I was ashamed to read the below letter from a so-called Dr in one of the daily papers. Is he the political talk point of MP Kumbakor or is boasting and ego driving this guy crazy? No respect for other 'simple' citizens who are making ends meat to survive in a country so runned down by the so-called senior MPs, Ministers and their bureaucrats. By the way, the BSP 'tea boy' or the 'bank teller' have the right to say in anything any MP says/comment...isn't PNG a democratic country or is it a guided democrazy leading into a dictatorship styled government?
We may not be in this Dr's class but we are struggling citizens working as 'tea boys' to support our family on a day-to-day basis. At least we are doing something for ourselves, our family and of course the nation. We don't necessarily have to have the Dr title to survive. There are too many good Drs in PNG but this Dr seems to be the only one bagging here and there with all his theoretical themes, most which aren't relevant in PNG context. Pride is driving this guy nuts.
Such mentality is killing the growth of this nation. Educated PNGeans are the main contributors in killing the progress of PNG.
Please give us a break and come down to the real world. Too many theory is driving this country backward. Invent something new and practical (outside your too many well-groomed theories) and let PNG see what you can invent. Otherwise, theories are theories and most are irrelevant in PNG; maybe in the next 50-100 years time when senior MPs, Ministers and their bureaucrats pass away leaving a legacy of ruining this lovely country.
I REFER to the letter by Happy BSP employee of Port Moresby (Look after your yard, Kumbakor, The National, Sept 10).
The writer sounds like a former disgruntled casual in the public service now serving as a bank teller or tea boy.
His attack on one of Papua New Guineas most senior and valuable state ministers in Andrew Kumbakor is short-sighted and does not take into account the holistic picture and conflicting issues facing the housing sector and industry.
Considering the rate of population growth in our urban and semi-urban centres, PNGs population is expected to triple 10 years from today.
The government is the biggest employer in many developing nations and having to provide adequate housing, let alone adequate housing allowances for each employee, is an impossibility and a far-fetched dream.
Unlike the 1970s when the National Housing Commission was able to provide housing from the tea boy upwards due to a stronger kina and manageable population, todays excessive state liabilities and misappropriation have prompted the government to take a semi-privatisation approach, transforming the commission to the National Housing Corporation (NHC Act 1990).
By this policy, it is hoped that an institutionalised NHC will promote managerial prudence and financial independence while simultaneously promoting the state aim for housing sector expansion via new land acquisition and housing construction.
However, there are two fundamental and conflicting policy options that require a trade-off or sacrifice on the part of the housing ministry.
And that is whether to increase housing allowance significantly for public servants to make housing affordable or to provide more housing for public service employees via cost subsidisation of new land and housing construction.
Obviously the latter was chosen.

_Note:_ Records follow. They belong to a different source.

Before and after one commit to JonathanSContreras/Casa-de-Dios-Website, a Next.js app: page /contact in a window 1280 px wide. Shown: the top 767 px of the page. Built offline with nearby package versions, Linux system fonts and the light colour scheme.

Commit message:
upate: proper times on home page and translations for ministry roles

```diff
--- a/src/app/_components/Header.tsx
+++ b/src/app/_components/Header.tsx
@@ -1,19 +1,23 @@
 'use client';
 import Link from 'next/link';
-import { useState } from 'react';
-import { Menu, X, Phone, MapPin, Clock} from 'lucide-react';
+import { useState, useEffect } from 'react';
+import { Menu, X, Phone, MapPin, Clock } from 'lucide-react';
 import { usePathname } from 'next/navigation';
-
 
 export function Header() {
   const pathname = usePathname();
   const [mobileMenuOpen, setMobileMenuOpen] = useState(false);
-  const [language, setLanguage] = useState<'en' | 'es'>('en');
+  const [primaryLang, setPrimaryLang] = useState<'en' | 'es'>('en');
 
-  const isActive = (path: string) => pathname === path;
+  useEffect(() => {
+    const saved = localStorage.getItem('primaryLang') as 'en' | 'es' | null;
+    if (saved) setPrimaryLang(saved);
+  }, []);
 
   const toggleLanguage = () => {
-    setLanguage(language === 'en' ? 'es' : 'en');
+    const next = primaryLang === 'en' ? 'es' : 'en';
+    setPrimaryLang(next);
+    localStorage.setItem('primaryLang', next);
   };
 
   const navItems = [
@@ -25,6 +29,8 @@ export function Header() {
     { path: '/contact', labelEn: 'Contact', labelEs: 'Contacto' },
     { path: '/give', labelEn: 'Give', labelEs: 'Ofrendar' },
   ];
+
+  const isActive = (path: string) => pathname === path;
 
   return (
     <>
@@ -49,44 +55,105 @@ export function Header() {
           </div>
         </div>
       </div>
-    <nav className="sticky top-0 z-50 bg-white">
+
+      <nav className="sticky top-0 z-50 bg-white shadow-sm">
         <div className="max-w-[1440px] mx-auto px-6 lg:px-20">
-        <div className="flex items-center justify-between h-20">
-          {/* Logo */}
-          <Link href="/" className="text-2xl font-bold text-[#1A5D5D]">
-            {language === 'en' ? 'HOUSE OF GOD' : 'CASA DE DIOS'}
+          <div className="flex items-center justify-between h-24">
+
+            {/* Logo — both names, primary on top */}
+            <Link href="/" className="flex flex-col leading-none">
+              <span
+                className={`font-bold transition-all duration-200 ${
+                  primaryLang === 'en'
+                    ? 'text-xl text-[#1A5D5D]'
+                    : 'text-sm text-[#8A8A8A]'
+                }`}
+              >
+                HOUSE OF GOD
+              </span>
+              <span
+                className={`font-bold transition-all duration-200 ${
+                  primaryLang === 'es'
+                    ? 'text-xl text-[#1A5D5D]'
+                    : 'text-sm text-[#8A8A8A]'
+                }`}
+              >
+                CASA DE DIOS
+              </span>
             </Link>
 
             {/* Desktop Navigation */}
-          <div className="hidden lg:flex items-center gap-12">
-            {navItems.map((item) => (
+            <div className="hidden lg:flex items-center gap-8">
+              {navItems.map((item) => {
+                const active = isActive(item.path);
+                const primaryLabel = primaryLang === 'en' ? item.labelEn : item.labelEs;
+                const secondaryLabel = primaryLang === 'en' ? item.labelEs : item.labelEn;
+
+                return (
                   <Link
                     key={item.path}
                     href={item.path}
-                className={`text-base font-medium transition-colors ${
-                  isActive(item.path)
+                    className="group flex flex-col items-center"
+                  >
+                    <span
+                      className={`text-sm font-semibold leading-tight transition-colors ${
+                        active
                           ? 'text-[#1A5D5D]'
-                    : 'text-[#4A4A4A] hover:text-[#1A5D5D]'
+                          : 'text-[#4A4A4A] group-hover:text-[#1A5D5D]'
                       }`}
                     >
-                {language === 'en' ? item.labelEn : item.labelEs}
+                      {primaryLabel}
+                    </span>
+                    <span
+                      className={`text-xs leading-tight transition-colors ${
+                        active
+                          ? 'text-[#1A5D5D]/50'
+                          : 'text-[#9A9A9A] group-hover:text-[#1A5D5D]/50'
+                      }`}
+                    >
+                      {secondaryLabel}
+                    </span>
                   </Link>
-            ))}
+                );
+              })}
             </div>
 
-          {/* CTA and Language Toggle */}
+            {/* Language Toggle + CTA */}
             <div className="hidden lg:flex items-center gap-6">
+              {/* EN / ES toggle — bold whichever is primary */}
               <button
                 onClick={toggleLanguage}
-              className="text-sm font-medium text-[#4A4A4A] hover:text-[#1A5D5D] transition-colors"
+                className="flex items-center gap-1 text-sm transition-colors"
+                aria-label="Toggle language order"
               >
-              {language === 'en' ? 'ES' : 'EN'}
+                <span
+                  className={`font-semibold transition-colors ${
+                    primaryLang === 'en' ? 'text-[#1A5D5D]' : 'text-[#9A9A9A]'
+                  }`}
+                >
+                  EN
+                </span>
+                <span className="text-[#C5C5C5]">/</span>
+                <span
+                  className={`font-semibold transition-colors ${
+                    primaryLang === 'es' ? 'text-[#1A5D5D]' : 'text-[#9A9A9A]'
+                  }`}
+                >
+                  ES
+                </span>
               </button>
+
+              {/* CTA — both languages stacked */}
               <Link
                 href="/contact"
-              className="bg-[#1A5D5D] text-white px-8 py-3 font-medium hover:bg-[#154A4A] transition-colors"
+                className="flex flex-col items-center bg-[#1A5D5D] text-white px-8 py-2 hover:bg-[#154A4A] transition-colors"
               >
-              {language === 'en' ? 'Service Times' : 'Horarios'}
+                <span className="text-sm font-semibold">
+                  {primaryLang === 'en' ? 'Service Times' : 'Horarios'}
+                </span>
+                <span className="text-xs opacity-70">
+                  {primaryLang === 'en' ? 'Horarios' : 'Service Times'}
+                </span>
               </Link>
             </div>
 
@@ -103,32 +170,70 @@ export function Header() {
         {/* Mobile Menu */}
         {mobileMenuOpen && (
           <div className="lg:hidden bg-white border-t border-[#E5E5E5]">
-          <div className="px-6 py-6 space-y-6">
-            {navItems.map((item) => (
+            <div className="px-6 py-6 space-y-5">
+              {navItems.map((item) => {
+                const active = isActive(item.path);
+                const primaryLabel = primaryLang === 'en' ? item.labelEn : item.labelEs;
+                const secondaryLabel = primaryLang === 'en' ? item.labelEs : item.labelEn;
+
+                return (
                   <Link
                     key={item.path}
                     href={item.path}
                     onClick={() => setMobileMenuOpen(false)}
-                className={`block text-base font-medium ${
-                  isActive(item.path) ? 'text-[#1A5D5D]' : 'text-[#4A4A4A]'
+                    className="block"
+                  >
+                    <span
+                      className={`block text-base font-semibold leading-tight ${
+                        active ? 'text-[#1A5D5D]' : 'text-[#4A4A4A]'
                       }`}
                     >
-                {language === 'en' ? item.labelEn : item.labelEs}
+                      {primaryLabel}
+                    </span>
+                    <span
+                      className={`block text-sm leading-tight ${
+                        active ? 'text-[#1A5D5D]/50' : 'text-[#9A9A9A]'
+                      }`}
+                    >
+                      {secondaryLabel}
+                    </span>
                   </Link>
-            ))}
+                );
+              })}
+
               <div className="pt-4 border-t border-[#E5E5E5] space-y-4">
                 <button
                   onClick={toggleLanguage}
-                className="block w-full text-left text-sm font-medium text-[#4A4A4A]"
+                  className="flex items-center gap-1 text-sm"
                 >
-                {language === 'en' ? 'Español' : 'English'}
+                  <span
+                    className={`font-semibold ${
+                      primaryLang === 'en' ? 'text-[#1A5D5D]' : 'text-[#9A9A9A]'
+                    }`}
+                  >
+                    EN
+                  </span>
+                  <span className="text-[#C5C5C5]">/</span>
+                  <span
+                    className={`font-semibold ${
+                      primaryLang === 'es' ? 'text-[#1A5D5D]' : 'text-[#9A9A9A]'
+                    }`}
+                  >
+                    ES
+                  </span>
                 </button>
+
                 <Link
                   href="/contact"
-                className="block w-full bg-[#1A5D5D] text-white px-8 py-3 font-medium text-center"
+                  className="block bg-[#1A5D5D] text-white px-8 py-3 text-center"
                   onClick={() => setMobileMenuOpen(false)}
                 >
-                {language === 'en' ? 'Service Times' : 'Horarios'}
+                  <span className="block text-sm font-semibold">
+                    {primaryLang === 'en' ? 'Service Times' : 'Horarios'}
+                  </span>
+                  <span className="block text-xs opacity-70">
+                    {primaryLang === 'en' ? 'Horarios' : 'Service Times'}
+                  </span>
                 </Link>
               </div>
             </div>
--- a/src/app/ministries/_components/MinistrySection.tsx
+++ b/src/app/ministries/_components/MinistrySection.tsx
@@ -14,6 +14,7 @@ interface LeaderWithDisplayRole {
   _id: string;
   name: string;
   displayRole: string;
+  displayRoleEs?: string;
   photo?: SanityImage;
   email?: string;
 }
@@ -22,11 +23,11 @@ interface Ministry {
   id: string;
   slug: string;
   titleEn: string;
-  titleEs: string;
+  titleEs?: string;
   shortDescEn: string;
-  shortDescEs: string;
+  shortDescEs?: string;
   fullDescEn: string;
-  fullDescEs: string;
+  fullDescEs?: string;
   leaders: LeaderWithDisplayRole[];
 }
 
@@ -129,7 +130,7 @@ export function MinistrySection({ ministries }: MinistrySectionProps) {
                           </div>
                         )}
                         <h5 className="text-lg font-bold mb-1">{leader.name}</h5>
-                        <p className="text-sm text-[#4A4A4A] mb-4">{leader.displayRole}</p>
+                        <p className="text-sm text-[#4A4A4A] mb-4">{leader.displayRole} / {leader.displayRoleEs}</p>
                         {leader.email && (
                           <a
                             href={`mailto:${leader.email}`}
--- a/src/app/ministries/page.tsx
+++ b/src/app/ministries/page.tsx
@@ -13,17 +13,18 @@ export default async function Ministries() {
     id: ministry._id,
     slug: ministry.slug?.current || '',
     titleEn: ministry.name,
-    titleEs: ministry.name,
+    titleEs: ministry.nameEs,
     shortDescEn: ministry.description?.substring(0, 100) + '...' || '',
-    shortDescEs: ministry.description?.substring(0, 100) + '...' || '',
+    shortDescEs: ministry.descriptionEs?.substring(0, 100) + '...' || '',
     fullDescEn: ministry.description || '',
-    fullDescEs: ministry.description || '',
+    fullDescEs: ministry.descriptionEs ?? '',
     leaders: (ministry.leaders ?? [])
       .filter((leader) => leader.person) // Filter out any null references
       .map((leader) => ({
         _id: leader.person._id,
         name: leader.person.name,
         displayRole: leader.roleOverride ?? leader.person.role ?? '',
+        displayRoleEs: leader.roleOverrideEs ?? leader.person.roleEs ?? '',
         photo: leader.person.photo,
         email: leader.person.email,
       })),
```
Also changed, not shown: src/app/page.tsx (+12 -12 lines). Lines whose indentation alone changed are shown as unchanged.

The writer need not look further than the housing developments behind Gerehu stage 2 to appreciate Kumbakors intention to house more families and their wantoks rather than for public servants to resort to the expensive real estate industry which is cherry-picking the housing market under the nose of the Independent Consumer and Competition Commission.
I recommend the writer to enjoy his perks and privileges with BSP while he can.